▶ Exercise directions
Looking at the records below, state how many lines include the string "GitHub" and add nothing further.

▶ Supplied records
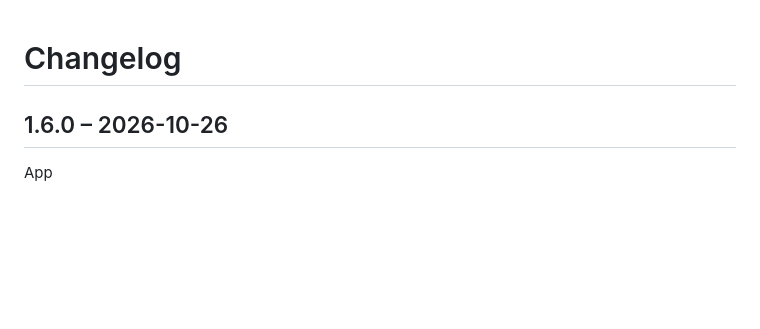
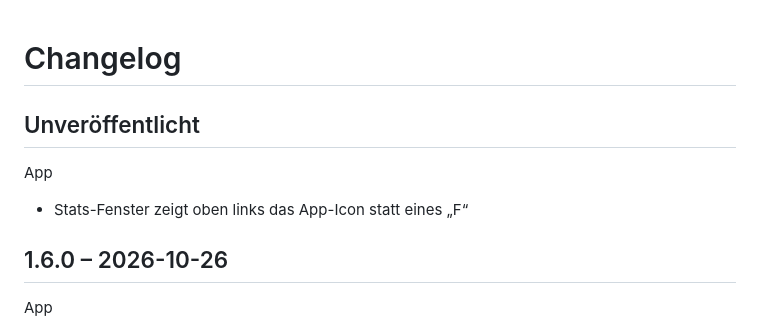
Before and after one commit to JamyH/all-you-need, a Markdown page: CHANGELOG.md, the part around the change. Rendered like a GitHub page; blank space fills up the shorter version.

```diff
--- a/CHANGELOG.md
+++ b/CHANGELOG.md
@@ -1,4 +1,9 @@
 # Changelog
+
+## Unveröffentlicht
+
+App
+- Stats-Fenster zeigt oben links das App-Icon statt eines „F“
 
 ## 1.6.0 – 2026-10-26
 
```
Also changed, not shown: README.md (+2 -2 lines), docs/stats-build-en.png (added), docs/stats-build.png, docs/stats-history-en.png (added), docs/stats-history.png, 6 other files.
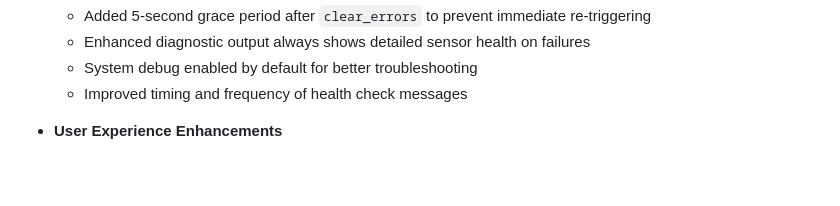
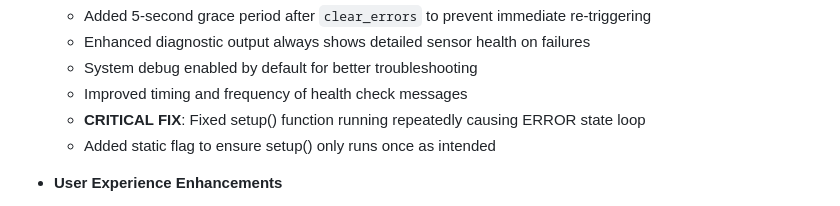
Before and after one commit to madmonkey71/TripleT-Flight-Firmware, a Markdown page: README.md, the part around the change. GitHub-like rendering; blank space fills up the shorter version.

Commit message:
Update documentation with critical ERROR state loop fix

```diff
--- a/README.md
+++ b/README.md
@@ -286,6 +286,8 @@ For issues, questions, or contributions, please use the GitHub repository's issu
   - Enhanced diagnostic output always shows detailed sensor health on failures
   - System debug enabled by default for better troubleshooting
   - Improved timing and frequency of health check messages
+  - **CRITICAL FIX**: Fixed setup() function running repeatedly causing ERROR state loop
+  - Added static flag to ensure setup() only runs once as intended
 
 - **User Experience Enhancements**
   - Clear guidance when error clearing fails due to sensor issues
```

▶ Final answer
3